Brief: Search the material below for the string "tops" and extract each line that has it.

####

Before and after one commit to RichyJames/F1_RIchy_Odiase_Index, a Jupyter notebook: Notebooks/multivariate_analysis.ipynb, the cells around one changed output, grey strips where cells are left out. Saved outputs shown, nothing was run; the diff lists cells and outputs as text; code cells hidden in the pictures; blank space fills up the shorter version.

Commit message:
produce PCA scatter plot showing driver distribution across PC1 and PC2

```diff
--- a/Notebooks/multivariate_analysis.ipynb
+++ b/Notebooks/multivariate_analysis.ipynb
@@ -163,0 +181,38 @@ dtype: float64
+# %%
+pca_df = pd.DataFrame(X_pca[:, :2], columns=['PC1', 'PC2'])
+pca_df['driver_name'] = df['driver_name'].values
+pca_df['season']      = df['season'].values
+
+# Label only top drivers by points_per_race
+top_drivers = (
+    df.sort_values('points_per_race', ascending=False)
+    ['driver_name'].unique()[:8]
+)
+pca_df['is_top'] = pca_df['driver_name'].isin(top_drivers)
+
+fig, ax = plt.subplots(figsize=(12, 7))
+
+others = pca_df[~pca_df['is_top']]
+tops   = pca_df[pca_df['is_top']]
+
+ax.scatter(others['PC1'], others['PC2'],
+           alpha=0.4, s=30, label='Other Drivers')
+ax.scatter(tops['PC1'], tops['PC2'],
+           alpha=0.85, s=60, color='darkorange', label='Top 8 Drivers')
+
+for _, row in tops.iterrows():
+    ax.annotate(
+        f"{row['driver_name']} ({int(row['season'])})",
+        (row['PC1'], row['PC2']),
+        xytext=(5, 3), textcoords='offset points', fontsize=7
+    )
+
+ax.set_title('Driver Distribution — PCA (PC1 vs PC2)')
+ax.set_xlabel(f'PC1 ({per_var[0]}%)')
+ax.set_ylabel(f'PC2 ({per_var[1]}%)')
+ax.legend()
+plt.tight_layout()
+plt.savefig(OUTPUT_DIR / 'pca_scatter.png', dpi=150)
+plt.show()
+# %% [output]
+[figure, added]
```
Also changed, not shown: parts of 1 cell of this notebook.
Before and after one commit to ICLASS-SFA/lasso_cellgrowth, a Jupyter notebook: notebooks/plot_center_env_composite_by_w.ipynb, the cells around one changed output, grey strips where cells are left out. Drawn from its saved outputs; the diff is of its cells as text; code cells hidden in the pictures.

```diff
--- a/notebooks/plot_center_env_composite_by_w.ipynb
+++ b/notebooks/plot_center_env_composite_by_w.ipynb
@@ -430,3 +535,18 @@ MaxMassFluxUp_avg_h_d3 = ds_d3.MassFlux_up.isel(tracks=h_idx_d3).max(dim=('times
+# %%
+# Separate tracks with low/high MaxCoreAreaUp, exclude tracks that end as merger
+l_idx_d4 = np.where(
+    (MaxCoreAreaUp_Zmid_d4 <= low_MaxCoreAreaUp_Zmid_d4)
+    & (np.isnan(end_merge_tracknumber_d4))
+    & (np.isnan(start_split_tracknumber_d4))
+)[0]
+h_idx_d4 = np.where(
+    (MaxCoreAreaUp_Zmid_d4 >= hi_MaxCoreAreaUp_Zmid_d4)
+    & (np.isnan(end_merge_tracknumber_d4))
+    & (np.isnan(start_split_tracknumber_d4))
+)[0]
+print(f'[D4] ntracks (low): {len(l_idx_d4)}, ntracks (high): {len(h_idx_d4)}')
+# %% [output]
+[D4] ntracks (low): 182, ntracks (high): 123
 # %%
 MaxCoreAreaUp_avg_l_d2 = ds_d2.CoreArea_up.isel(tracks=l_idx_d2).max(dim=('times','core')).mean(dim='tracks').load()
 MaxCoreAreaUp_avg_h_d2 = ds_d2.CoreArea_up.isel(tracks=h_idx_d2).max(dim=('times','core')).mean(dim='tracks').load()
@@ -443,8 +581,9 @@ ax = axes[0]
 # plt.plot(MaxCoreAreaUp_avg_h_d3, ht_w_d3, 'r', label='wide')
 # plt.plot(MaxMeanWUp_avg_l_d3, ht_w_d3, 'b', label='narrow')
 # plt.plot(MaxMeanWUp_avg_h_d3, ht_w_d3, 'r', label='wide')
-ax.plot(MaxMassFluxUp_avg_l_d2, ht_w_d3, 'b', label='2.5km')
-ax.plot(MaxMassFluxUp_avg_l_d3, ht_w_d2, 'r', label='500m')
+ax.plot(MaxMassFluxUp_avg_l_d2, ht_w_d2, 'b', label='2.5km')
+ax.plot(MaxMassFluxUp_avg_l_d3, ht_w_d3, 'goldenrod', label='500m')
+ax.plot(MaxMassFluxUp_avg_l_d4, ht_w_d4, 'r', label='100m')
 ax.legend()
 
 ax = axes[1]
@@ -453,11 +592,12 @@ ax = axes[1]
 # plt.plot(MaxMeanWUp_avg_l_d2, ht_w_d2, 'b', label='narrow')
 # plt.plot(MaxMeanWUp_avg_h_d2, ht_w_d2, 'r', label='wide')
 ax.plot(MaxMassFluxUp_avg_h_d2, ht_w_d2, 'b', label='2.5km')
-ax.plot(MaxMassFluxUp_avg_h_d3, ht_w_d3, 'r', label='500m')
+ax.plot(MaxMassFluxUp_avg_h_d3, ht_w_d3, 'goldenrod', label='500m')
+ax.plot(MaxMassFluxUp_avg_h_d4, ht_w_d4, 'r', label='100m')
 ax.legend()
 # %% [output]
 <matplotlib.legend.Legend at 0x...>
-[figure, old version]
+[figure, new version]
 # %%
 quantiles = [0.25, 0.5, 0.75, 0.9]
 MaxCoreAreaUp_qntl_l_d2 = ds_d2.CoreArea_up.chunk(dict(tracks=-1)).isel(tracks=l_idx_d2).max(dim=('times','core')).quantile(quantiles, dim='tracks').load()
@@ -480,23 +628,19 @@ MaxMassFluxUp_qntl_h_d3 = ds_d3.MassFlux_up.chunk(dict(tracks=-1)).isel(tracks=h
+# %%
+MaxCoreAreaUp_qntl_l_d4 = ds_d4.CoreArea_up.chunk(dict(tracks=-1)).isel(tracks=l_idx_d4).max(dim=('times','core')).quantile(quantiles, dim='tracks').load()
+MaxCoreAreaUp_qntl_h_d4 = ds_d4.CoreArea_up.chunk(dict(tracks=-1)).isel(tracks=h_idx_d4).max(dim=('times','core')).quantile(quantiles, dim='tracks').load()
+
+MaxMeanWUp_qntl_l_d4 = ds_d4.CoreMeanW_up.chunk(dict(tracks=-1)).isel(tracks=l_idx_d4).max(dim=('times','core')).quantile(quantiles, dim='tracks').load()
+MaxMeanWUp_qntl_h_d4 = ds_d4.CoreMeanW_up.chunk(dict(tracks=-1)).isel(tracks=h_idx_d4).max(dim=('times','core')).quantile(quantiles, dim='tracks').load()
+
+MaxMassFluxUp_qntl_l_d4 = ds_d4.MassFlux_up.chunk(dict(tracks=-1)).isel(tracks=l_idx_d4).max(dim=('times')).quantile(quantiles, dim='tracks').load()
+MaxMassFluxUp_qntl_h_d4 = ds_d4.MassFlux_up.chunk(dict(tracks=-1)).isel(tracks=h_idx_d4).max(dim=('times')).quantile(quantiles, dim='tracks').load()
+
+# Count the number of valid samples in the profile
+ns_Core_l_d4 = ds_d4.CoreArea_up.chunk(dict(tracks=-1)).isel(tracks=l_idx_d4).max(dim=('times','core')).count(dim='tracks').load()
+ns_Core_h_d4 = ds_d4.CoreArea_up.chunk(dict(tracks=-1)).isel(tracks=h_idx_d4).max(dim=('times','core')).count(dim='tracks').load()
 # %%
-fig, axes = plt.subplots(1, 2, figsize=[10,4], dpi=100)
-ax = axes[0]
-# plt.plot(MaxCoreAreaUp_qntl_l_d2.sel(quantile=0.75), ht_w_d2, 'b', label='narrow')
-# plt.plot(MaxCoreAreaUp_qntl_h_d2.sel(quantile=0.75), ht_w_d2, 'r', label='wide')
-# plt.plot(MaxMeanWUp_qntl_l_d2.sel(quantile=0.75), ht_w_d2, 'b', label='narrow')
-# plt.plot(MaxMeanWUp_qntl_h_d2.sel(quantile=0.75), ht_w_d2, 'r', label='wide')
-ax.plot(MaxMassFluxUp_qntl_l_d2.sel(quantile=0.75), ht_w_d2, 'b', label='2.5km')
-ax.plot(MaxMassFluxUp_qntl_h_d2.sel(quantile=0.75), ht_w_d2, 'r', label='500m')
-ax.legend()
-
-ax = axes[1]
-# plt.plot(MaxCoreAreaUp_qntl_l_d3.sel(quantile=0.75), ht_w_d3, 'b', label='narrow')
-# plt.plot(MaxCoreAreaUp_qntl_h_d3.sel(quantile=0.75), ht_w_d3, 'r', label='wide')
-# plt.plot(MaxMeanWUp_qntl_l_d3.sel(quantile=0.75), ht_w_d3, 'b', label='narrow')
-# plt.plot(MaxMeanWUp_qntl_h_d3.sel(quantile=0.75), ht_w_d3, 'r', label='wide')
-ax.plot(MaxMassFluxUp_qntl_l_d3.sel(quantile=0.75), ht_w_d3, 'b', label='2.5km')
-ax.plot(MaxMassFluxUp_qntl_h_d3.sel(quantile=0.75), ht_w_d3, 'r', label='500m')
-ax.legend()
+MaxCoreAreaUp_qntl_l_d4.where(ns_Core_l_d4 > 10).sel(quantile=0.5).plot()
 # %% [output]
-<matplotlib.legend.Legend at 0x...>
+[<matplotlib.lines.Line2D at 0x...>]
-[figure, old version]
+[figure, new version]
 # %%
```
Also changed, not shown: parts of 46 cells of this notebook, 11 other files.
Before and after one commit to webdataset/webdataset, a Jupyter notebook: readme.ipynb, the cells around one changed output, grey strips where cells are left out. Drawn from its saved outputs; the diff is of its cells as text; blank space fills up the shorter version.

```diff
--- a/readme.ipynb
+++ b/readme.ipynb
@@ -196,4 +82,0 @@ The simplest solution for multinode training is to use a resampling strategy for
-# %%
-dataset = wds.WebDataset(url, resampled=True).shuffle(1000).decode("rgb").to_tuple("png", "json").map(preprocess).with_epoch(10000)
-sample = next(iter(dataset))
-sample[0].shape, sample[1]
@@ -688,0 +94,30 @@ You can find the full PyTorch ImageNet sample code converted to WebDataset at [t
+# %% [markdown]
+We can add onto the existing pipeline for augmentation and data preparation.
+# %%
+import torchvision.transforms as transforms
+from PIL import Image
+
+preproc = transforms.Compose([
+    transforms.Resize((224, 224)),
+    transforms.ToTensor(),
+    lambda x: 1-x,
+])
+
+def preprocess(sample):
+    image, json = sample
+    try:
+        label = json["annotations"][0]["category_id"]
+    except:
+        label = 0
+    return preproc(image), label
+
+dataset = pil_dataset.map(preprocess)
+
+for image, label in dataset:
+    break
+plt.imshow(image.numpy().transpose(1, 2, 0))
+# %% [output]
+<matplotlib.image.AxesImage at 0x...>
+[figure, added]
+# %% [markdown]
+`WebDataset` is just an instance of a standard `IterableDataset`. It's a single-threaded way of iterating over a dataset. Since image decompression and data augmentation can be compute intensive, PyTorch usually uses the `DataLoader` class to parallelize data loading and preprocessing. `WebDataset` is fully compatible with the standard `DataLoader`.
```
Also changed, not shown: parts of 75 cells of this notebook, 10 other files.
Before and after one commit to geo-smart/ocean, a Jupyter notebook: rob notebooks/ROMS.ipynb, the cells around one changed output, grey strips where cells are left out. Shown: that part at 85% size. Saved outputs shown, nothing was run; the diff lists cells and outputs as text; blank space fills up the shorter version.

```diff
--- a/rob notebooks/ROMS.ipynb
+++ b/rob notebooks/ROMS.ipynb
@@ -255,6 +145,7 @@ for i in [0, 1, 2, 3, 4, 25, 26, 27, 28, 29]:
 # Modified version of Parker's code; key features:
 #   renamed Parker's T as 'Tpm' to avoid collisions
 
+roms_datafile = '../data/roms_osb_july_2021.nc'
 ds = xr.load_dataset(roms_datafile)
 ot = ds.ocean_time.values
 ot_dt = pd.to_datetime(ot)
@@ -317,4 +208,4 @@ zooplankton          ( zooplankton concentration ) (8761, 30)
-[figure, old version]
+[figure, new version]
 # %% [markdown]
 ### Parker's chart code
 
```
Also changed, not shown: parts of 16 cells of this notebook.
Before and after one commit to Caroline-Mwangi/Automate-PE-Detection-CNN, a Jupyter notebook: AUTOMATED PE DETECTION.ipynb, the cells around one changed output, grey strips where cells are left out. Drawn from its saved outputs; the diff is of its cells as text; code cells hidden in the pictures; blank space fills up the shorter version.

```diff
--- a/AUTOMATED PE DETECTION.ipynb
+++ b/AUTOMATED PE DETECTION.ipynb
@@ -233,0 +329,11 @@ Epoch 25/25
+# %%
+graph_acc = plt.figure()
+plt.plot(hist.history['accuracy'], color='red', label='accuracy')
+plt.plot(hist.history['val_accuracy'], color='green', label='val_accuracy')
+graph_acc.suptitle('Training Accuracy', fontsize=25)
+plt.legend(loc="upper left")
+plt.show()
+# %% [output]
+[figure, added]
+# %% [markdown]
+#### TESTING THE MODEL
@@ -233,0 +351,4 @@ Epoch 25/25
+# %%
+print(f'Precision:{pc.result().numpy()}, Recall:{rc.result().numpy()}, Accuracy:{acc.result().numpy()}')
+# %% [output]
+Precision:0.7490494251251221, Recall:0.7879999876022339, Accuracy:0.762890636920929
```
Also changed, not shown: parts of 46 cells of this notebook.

####

Reply:
+tops   = pca_df[pca_df['is_top']]
+ax.scatter(tops['PC1'], tops['PC2'],
+for _, row in tops.iterrows():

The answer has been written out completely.